ATP7A line 43071 deleterious/possibly damaging n=21 CFS 12% n=6 Other 7%. X:78013005 rs2227291 Functions in transport of metals especially copper across membranes. Patients with deficient ATP7A may be less able to adequately absorb and use copper, a micronutrient required for energy metabolism, catecholamine biosynthesis and connective tissue formation. They may also have problems with iron metabolism.

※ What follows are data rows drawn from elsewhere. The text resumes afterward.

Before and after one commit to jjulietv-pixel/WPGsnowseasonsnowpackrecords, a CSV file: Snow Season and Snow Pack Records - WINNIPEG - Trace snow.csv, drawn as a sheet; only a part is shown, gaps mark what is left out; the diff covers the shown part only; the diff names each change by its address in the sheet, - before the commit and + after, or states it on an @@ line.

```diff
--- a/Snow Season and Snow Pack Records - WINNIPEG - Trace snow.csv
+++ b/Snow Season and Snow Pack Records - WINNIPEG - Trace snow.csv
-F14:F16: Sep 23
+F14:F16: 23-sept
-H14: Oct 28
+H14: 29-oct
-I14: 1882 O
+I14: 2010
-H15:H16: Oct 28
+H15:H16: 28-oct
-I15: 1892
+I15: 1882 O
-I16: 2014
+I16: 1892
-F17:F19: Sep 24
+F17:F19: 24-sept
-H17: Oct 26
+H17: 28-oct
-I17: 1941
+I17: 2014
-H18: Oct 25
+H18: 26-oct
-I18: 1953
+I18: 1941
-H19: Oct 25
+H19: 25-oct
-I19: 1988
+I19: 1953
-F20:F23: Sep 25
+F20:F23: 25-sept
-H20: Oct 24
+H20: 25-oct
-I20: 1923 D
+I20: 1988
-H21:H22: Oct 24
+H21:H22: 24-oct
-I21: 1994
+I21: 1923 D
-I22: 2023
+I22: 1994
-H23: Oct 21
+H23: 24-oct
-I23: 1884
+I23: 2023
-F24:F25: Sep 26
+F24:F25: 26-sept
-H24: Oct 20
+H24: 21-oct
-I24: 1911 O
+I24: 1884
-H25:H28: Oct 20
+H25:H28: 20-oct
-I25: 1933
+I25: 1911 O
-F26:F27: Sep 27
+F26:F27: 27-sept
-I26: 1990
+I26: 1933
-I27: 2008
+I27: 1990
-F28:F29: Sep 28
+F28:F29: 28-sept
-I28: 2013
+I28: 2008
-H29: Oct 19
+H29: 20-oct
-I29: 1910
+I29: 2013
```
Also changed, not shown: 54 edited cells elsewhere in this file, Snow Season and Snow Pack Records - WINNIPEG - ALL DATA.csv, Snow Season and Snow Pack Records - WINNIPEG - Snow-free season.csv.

Genetic variants or decreased expression of ATP7A may be related to an adult-onset distal motor neuropathic condition that resembles Charcot Marie Tooth disorder, and also to Ehlers Danlos Syndrome Type 9 (aka occipital horn syndrome) a connective tissue disorder characterized by hyperelastic and bruisable skin, hernias, bladder diverticula, hyperextensible joints, varicosities, and multiple skeletal abnormalities, and to Wilson disease in which liver and nervous system problems develop as copper accumulates when it cannot be excreted well from the liver into the bile. (See GeneCards and Malacardswebsites)
SERPINA1 line 12948 n=16 CFS 9% n=3 Other 3% 14:94378506 rs1303 .
2nd SERPINA1 variant Line 12953 n=11 CFS 6% n=3 Other 3% 14:94381078 rs6647

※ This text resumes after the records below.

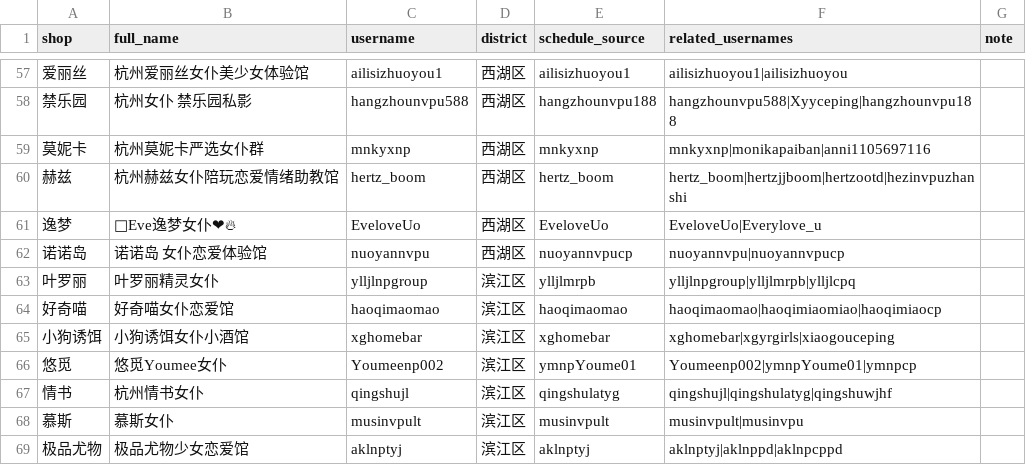
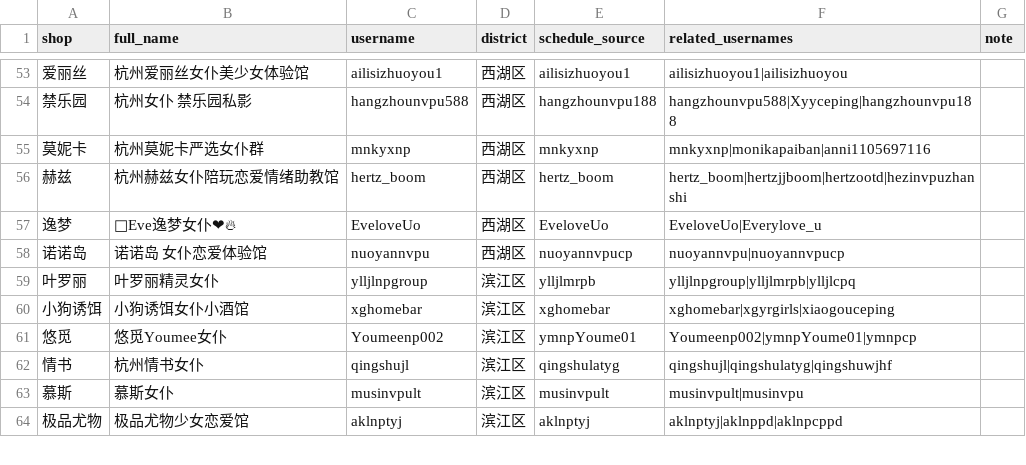
Before and after one commit to qiqi598/nvpuribao, a CSV file: data/shops.csv, drawn as a sheet; only a part is shown, gaps mark what is left out; the diff covers the shown part only; the diff names each change by its address in the sheet, - before the commit and + after, or states it on an @@ line.

```diff
--- a/data/shops.csv
+++ b/data/shops.csv
-row 64: 好奇喵 | 好奇喵女仆恋爱馆 | haoqimaomao | 滨江区 | haoqimaomao | haoqimaomao|haoqimiaomiao|haoqimiaocp
```
Also changed, not shown: 20 removed rows elsewhere in this file.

Serine protease inhibitor whose targets include elastase, plasmin, thrombin, trypsin, chymotrypsin, and plasminogen activator. Defects in this gene can cause emphysema or liver disease associated with alpha-1 anti-trypsin deficiency. Symptoms may include shortness of breath and wheezing, repeated infections of the lungs or the liver, yellow skin, fatigue, rapid heartbeat when standing, vision problems, and weight loss. However, some people with AATD may not have any problems.
IFITM2 line 6085 CFS n=76 (43%) versus Other n=23 (25.5%) 11:308290 rs1058900
Interferon -induced antiviral protein which inhibits the entry of viruses to the host cell cytoplasm, preventing subsequent viral fusion and release of viral contents into the cytosol. Active against multiple viruses, including influenza A virus, SARS coronavirus (SARS-CoV), Marburg virus (MARV), Ebola virus (EBOV), Dengue virus (DNV), West Nile virus (WNV), human immunodeficiency virus type 1 (HIV-1) and vesicular stomatitis virus (VSV).
GTPBP6 line 42680 in 60 CFS versus 22 Others (34% vs 24%) no rs# X:315276

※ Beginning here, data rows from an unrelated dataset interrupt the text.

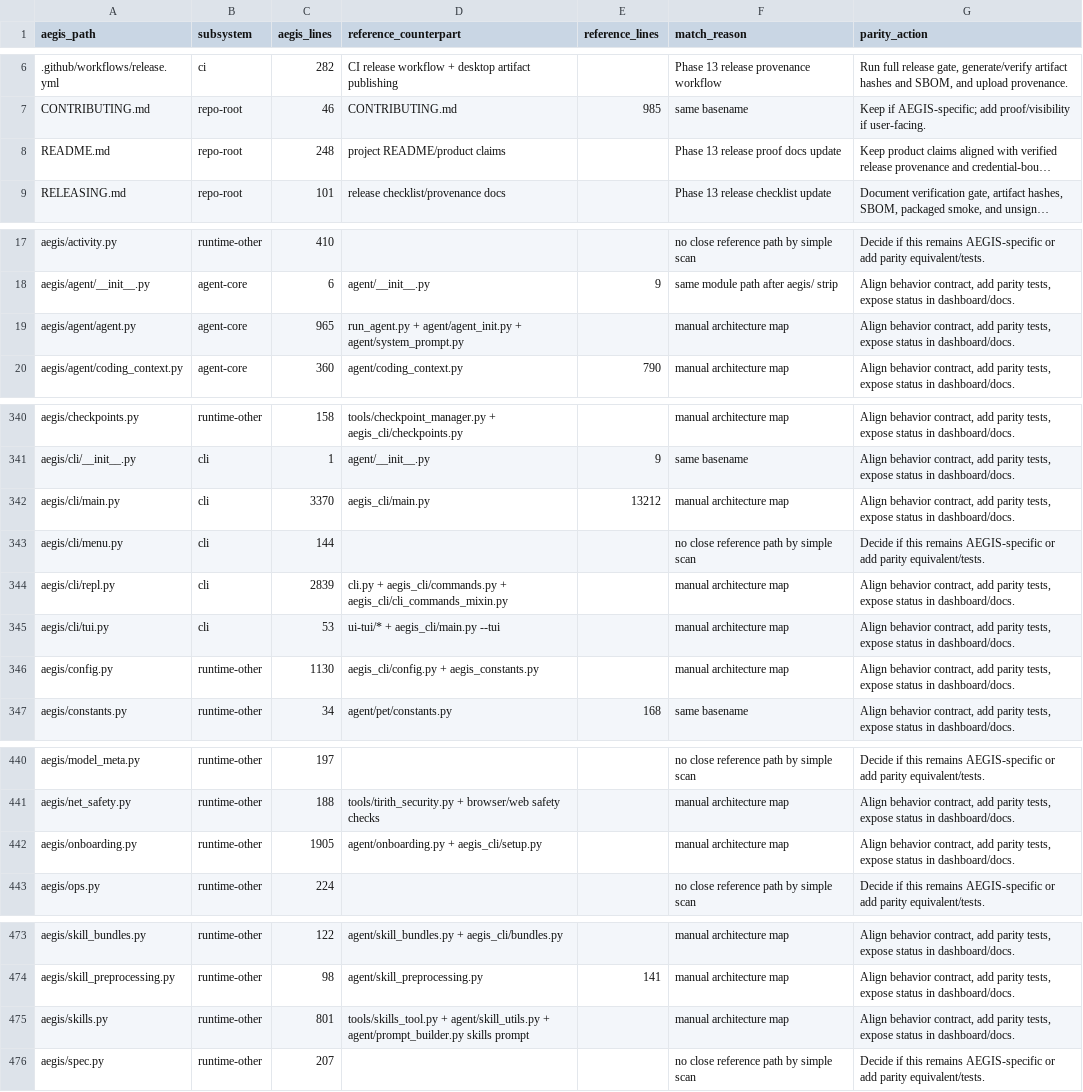
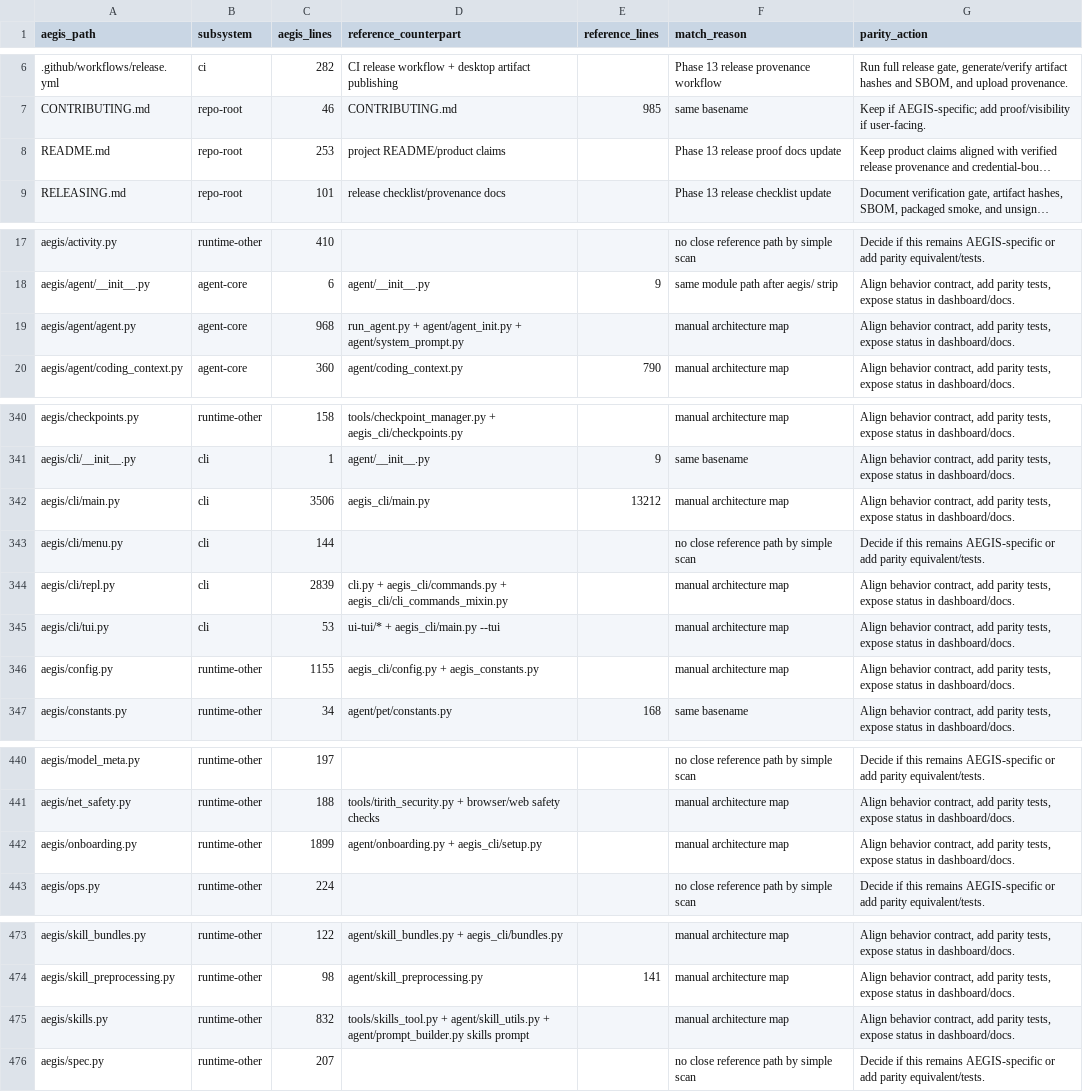
Before and after one commit to Alien0013/aegis, a CSV file: docs/aegis-code-map.csv, drawn as a sheet; only a part is shown, gaps mark what is left out; long unchanged cells end in …; the diff covers the shown part only; the diff names each change by its address in the sheet, - before the commit and + after, or states it on an @@ line.

```diff
--- a/docs/aegis-code-map.csv
+++ b/docs/aegis-code-map.csv
-C8 (aegis_lines): 248
+C8 (aegis_lines): 253
-C19 (aegis_lines): 965
+C19 (aegis_lines): 968
-C342 (aegis_lines): 3370
+C342 (aegis_lines): 3506
-C346 (aegis_lines): 1130
+C346 (aegis_lines): 1155
-C442 (aegis_lines): 1905
+C442 (aegis_lines): 1899
-C475 (aegis_lines): 801
+C475 (aegis_lines): 832
```
Also changed, not shown: 3 edited cells elsewhere in this file, 10 other files.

GTP binding protein on X/Y chromosomes, role in carbohydrate pathways.

Note: This report complete 0n 12/05/18 may be updated if our full sample data analysis later identifies other gene variants which have an increased frequency in ME/CFS patients and which this individual patient may carry.
 

SlamDancin

Senior Member
Messages
513
Interesting, I have a 'horn' on the back of my skull too - just assumed everyone did.

From Wiki:

"...whereas one patient has survived to age 57."

Gulp.

It’s also been suggested that I’m going down a hypochondriac rabbit hole with some of these results so I don’t want to scare anyone. My bad
 

Mary

Moderator Resource
Messages
17,292
Location
Southern California
This can only occur if the kidneys are high pH. If they are low pH, the citrate moves the other way and is scavanged from the urine and instead acid loads are dumped there. This leaves less citrate to bind calcium and possibly more oxalate in the kidneys.
When I first started taking potassium some 9 nears ago (can't believe it's been that long! :eek:), I was taking potassium citrate. However, I rather quickly developed either an irritated bladder or bladder infection. I did some reading and found one reference to potassium citrate causing these issues. I stopped it (switched to potassium gluconate) and the problem went away. So I've stayed away from potassium citrate ever since. Now I'm wondering if perhaps my kidney pH might have been a factor in this issue. I have no idea what my kidney pH was but perhaps it was low. Overall I tend to be acidic.